Campaigners have claimed the dramatic increase in noise complaints about Gatwick flights is proof a second runway should not be allowed at the airport.
The Civil Aviation Authority released a report last month that showed almost 13,000 people were adversely affected by Gatwick night flights, a 15 per cent increase from the previous year.
The increase comes despite the fact the airport has changed the way it counts complaints, with multiple issues raised by the same person on the same day now counted as a single incidence.
The Times has previously reported that Gatwick had changed its flight paths, into ‘aerial superhighways’, according to campaigners. The initial phase of a review into the move is due to be completed this month.
Tunbridge Wells pressure group TW No to Gatwick was formed last month in response to an ‘uprising’ of people complaining about the recent surge in ‘intolerable’ aircraft noise.
And last Sunday, Communities Against Gatwick Noise Emissions released a short film highlighting the plight of residents, businesses and communities beneath the flight paths.
Chairman Sally Pavey said: “We launched the film to raise the issue that communities are being blighted by concentrated flight paths, and that if this is what we’re suffering now there’s no way Gatwick should get a second runway.
“The 15 per cent increase in complaints proves what people are saying about sleep deprivation being a major issue for them.
“We would go as far to ask if actual calculations have been done on the cost to people’s health.
“Sleep deprivation is a form of torture, constant noise is used in warfare. But the government has simply not done any research into the long-term effects.”

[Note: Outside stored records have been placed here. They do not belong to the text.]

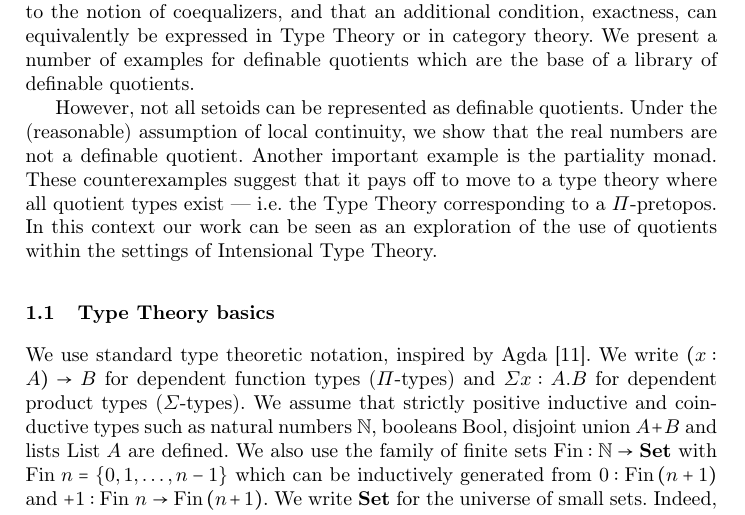
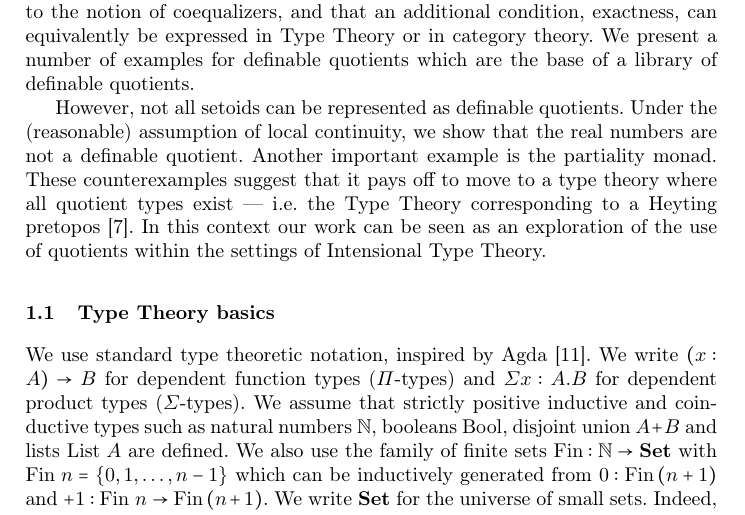
Before and after one commit to zlizta/Definable-quotients, a LaTeX thesis (defquotients.tex): part of page 2 of 16, cut so that both start at the same text. Compiled offline with pdfLaTeX.

Commit message:
added Makefile, some minor fixes

```diff
--- a/defquotients.tex
+++ b/defquotients.tex
@@ -187,11 +187,11 @@ However, not all setoids can be represented as definable
 quotients. Under the (reasonable) assumption of local continuity, we
 show that the real numbers are not a definable quotient. Another
 important example is the partiality monad. These counterexamples
-suggest that it pays off to move to a type theory where all
-quotient types exist --- i.e. the Type Theory corresponding to a
-$\Pi$-pretopos. In this context our work can be seen as an exploration
-of the use of quotients within the settings of Intensional Type
-Theory.
+suggest that it pays off to move to a type theory where all quotient
+types exist --- i.e. the Type Theory corresponding to a Heyting
+pretopos \cite{maietti1999effective}. In this context our work can be
+seen as an exploration of the use of quotients within the settings of
+Intensional Type Theory.
 
 \subsection{Type Theory basics}
 \label{sec:type-theory-basics}
```
Also changed, not shown: Makefile (added).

Claudia Williamson, a nutritional therapist based in Tunbridge Wells said: “Broken sleep is very detrimental on many levels, not just fatigue.
“Studies have shown that people who don’t sleep have more weight problems than those who sleep well.

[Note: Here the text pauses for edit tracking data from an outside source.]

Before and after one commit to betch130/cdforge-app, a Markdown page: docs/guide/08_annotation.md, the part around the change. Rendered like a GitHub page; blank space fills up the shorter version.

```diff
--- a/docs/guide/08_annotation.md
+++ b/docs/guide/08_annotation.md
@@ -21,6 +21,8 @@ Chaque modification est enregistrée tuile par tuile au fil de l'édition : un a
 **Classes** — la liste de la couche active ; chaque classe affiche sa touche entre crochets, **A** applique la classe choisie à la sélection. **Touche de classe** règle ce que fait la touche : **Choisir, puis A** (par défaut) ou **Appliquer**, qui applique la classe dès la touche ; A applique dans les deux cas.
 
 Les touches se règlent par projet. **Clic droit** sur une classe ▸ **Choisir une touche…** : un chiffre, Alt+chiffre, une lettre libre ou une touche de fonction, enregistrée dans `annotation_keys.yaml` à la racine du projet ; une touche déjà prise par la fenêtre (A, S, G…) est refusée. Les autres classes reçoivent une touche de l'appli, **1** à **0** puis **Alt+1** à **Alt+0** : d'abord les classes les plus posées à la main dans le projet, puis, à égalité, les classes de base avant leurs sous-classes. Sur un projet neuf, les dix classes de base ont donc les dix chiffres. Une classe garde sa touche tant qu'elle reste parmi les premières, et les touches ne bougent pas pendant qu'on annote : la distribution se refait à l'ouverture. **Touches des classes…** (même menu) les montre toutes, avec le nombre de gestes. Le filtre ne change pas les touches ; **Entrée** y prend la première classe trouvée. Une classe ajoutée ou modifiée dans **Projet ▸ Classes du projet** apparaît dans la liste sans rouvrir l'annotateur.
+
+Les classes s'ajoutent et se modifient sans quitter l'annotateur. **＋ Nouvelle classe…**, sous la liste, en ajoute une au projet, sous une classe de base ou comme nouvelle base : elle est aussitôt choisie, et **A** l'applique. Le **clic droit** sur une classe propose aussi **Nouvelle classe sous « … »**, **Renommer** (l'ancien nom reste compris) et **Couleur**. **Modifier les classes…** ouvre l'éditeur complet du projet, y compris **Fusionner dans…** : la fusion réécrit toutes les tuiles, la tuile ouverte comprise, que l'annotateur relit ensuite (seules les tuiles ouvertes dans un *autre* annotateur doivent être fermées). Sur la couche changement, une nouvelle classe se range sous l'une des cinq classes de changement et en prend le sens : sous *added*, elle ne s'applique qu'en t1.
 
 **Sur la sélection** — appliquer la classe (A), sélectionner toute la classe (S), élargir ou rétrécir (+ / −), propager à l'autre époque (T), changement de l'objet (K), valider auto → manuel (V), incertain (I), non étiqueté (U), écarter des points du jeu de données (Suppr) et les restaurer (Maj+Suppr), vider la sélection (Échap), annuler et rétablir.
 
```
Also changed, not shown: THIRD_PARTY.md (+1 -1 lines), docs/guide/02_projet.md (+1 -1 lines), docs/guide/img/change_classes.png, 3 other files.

“And if people are concerned about not being able to sleep, waiting for the planes to go overhead, that can be enough to stop them from sleeping by itself.

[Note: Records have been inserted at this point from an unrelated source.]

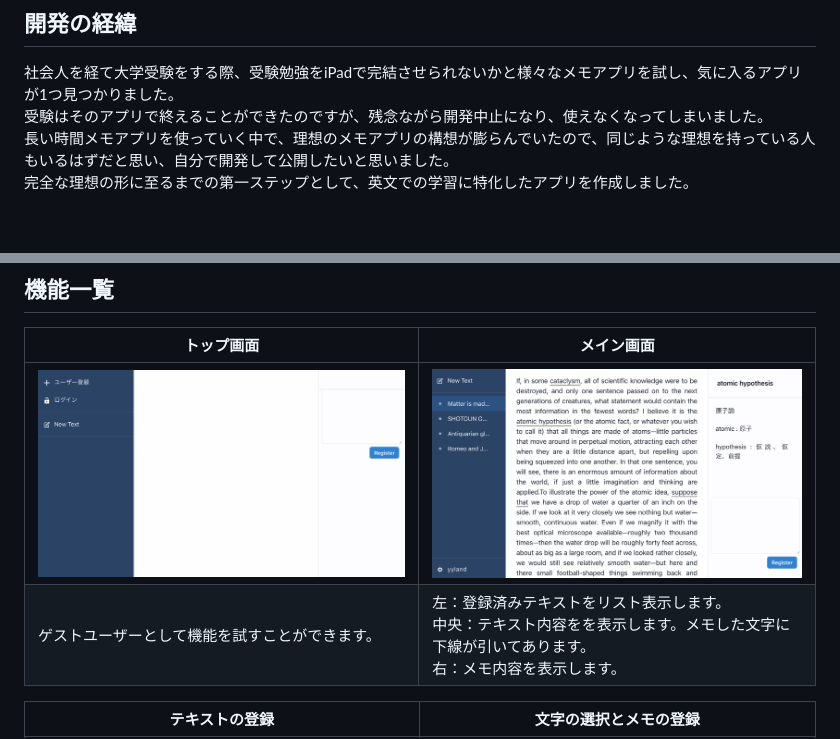
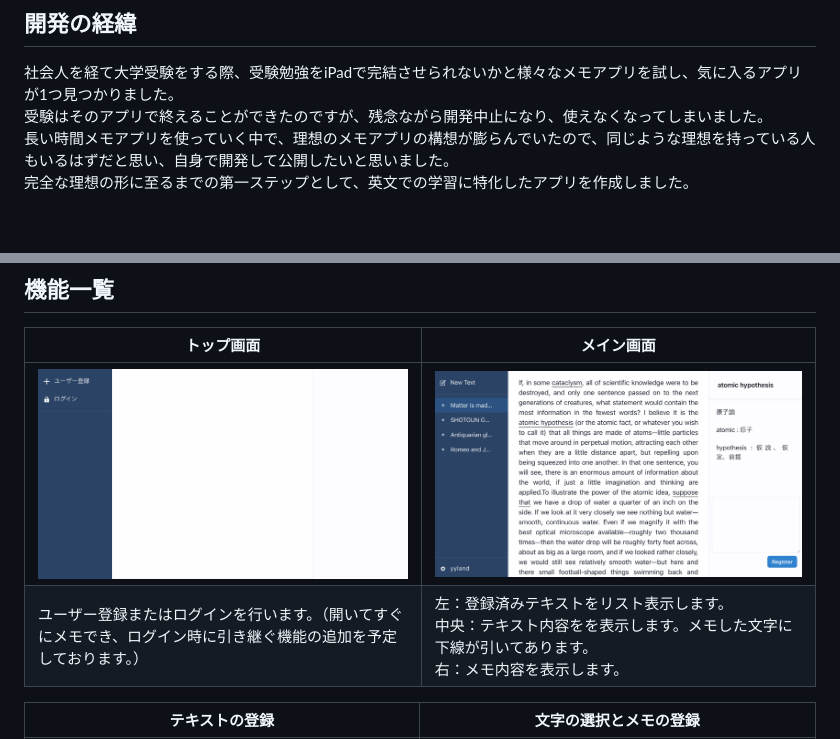
Before and after one commit to yyland/EibunMemo, a Markdown page: README.md, 2 parts joined by grey strips. GitHub-like rendering; pictures changed too: documents/img/top.png.

```diff
--- a/README.md
+++ b/README.md
@@ -15,7 +14,7 @@
 
 社会人を経て大学受験をする際、受験勉強をiPadで完結させられないかと様々なメモアプリを試し、気に入るアプリが1つ見つかりました。
 受験はそのアプリで終えることができたのですが、残念ながら開発中止になり、使えなくなってしまいました。
-長い時間メモアプリを使っていく中で、理想のメモアプリの構想が膨らんでいたので、同じような理想を持っている人もいるはずだと思い、自分で開発して公開したいと思いました。
+長い時間メモアプリを使っていく中で、理想のメモアプリの構想が膨らんでいたので、同じような理想を持っている人もいるはずだと思い、自身で開発して公開したいと思いました。
 完全な理想の形に至るまでの第一ステップとして、英文での学習に特化したアプリを作成しました。
 
 <br>
@@ -40,7 +39,7 @@
 | トップ画面 | メイン画面 |
 | ---------- | ---------- |
 |![英文メモ](./documents/img/top.png)| ![英文メモ](./documents/img/mainUp.png) |
-| ゲストユーザーとして機能を試すことができます。 | 左：登録済みテキストをリスト表示します。 <br> 中央：テキスト内容をを表示します。メモした文字に下線が引いてあります。 <br> 右：メモ内容を表示します。 |
+| ユーザー登録またはログインを行います。（開いてすぐにメモでき、ログイン時に引き継ぐ機能の追加を予定しております。） | 左：登録済みテキストをリスト表示します。 <br> 中央：テキスト内容をを表示します。メモした文字に下線が引いてあります。 <br> 右：メモ内容を表示します。 |
 
 | テキストの登録 | 文字の選択とメモの登録 |
 | ---------- | ---------- |
```
Also changed, not shown: other parts of README.md (+0 -1 lines), 13 other files.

“It effects work performance, and could also be a health concern for people as they get older as well, as they tend to sleep less at night already.
“People have enough stress in their lives as it is.”
A Gatwick Airport spokesman said: “Gatwick recognises that aircraft noise has an impact on people living near the airport and will continue to do everything possible to minimise its effects.
“For example, in response to feedback from local residents, Gatwick commissioned an independent review of air traffic arriving into Gatwick. Similarly, following concerns from the local community, we are working toward implementing a redesigned of the westerly departure flight path that takes aircraft close to Redhill and Reigate.
“The increase in people affected has been influenced by an increase in aircraft movements, a change in the fleet mix from planes with propellers to small jets, and an increase in population due to Gatwick’s immigration centre being included in the numbers.”